Standard accounts of mental health are based on a “deficit view” solely focusing on cognitive impairments associated with psychiatric conditions. This view is known to lead to personal discouragement, lack of self-respect, and societal stigmatization, which often further increase the problems diagnosed individuals are facing. The “deficit view” has been challenged also in the field of anthropology by the idea of the evolution of complementary cognition, suggesting that successful adaptation arises from the cooperation of individual members who are neurocognitively specialized in different but complementary neurocognitive search strategies12. According to complementary cognition, once a certain threshold has been reached, the only efficient way to increase brain capacity is via specialization. As a result of the trade-off between a functional and a dysfunctional complementary system, the specialization in one system comes at the cost of an impairment in the complementary system12. Based on the principle of neural competition, in line with the idea of the evolution of complementary cognition, we suggest an alternative to the “deficit view”: rather than focusing on deficits, we should focus on the possible cognitive potential that selective dysfunctions might bring with them. Our approach is based on two steps: the identification of the potential (i.e., of neural systems that might have benefited from reduced competition already or that might benefit after specific training) and the development of corresponding training methods, using the testing-the-limits approach. Counterintuitively, we thus suggest to target training not on the impaired function but, rather, on the function that might have benefitted or that may still benefit from the lesser neural competition of the dysfunctional system. This approach of identifying potential mental gains and their possible magnification is likely to promote educational achievement and the development of self-esteem in diagnosed individuals.
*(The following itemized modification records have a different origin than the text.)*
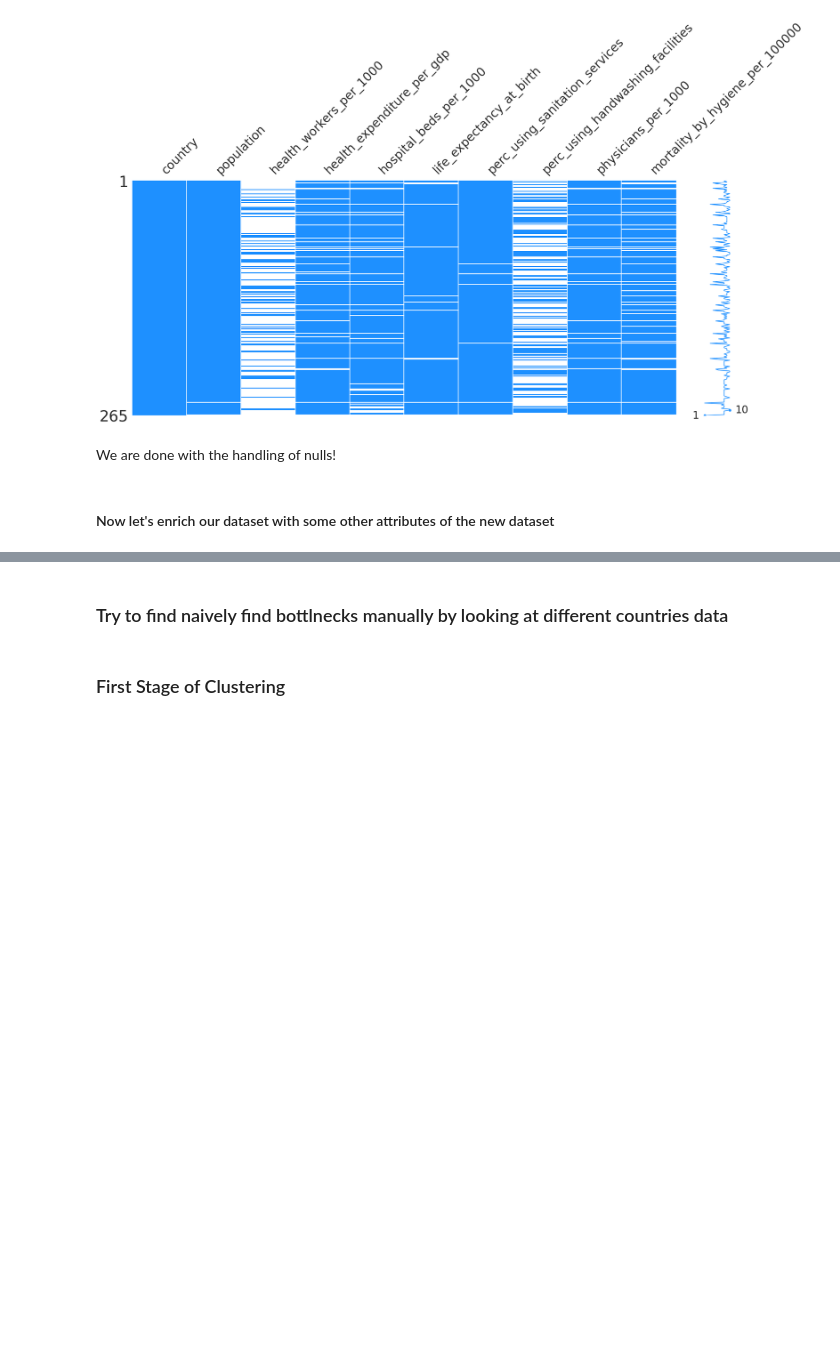
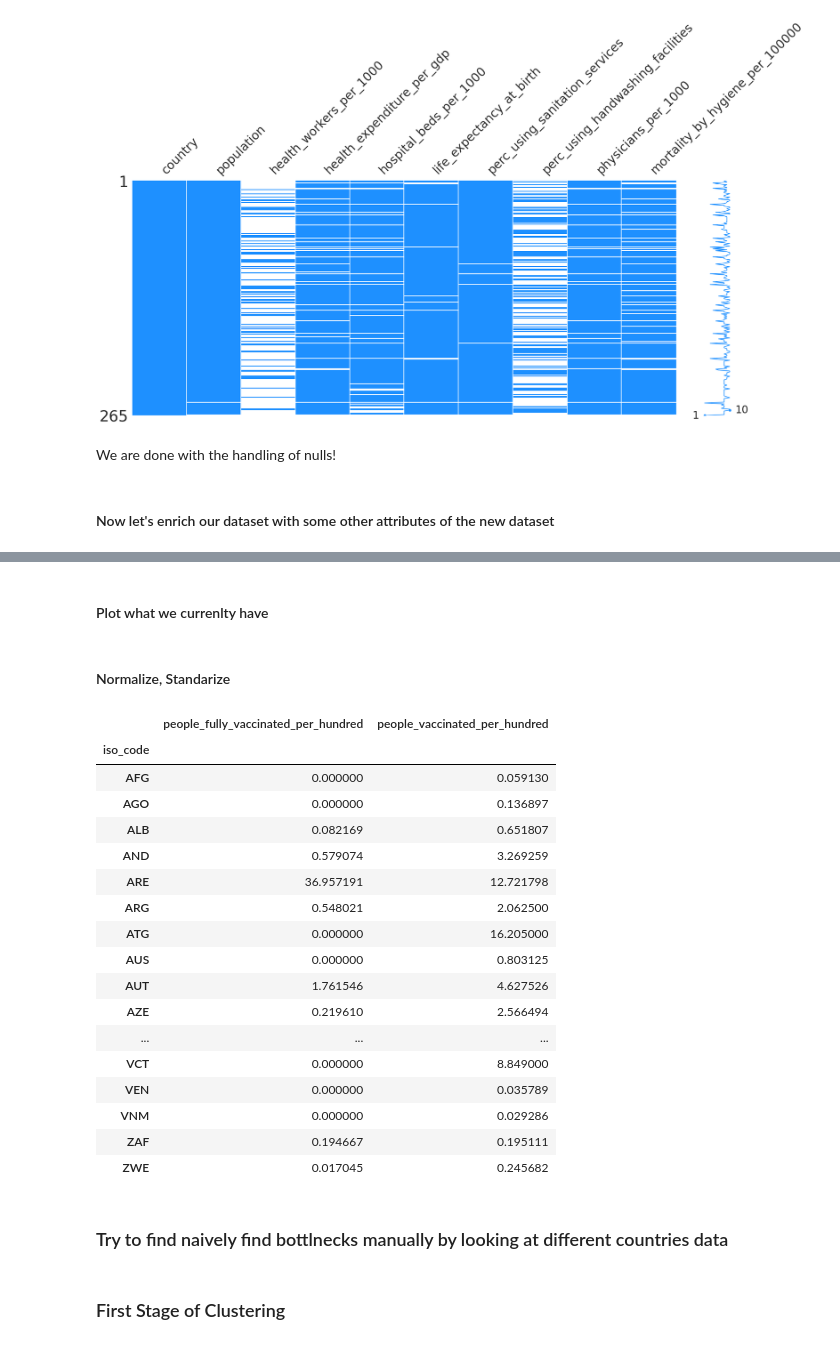
Before and after one commit to drkostas/covid19-vaccinations-predict, a Jupyter notebook: project.ipynb, the cells around one changed output, grey strips where cells are left out. Drawn from its saved outputs; the diff is of its cells as text; code cells hidden in the pictures; blank space fills up the shorter version.

```diff
--- a/project.ipynb
+++ b/project.ipynb
@@ -681,0 +668,9 @@ dtype: int64
+# %%
+# OneHotEncode the 'vaccines' columns
+display(covid_df_clean_4[['vaccines']].head(2))
+onehotencoded_df = covid_df_clean_4.vaccines.str.split('\s*,\s*', expand=True).stack()\
+                      .str.get_dummies().sum(level=0)
+covid_df_clean_5 =covid_df_clean_4.join(onehotencoded_df)
+display(covid_df_clean_5.head(2).transpose())
+# Now we can drop the vaccines column
+covid_df_clean_5 = covid_df_clean_5.drop(columns=['vaccines'])
@@ -681,0 +698,2 @@ dtype: int64
+# %% [markdown]
+#### Plot what we currenlty have
@@ -681,0 +738,2 @@ dtype: int64
+# %% [markdown]
+#### Normalize, Standarize
@@ -682,8 +749,27 @@ dtype: int64
 # %%
 # Pivot Table for each country
-pd.pivot_table(covid_orig_df, index='iso_code',
+pd.pivot_table(covid_df_clean_5, index='iso_code',
                values = ['people_vaccinated_per_hundred',
                          'people_fully_vaccinated_per_hundred'])
+# %% [output]
+|  | people_fully_vaccinated_per_hundred | people_vaccinated_per_hundred |
+| iso_code |  |  |
+| AFG | 0.000000 | 0.059130 |
+| AGO | 0.000000 | 0.136897 |
+| ALB | 0.082169 | 0.651807 |
+| AND | 0.579074 | 3.269259 |
+| ARE | 36.957191 | 12.721798 |
+| ARG | 0.548021 | 2.062500 |
+| ATG | 0.000000 | 16.205000 |
+| AUS | 0.000000 | 0.803125 |
+| AUT | 1.761546 | 4.627526 |
+| AZE | 0.219610 | 2.566494 |
+| ... | ... | ... |
+| VCT | 0.000000 | 8.849000 |
+| VEN | 0.000000 | 0.035789 |
+| VNM | 0.000000 | 0.029286 |
+| ZAF | 0.194667 | 0.195111 |
+| ZWE | 0.017045 | 0.245682 |
 # %%
 # Normalize, standarize
 # %% [markdown]
```
Also changed, not shown: parts of 15 cells of this notebook, 1 other file.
Reporting summary

Further information on research design is available in the Nature Research Reporting Summary linked to this article.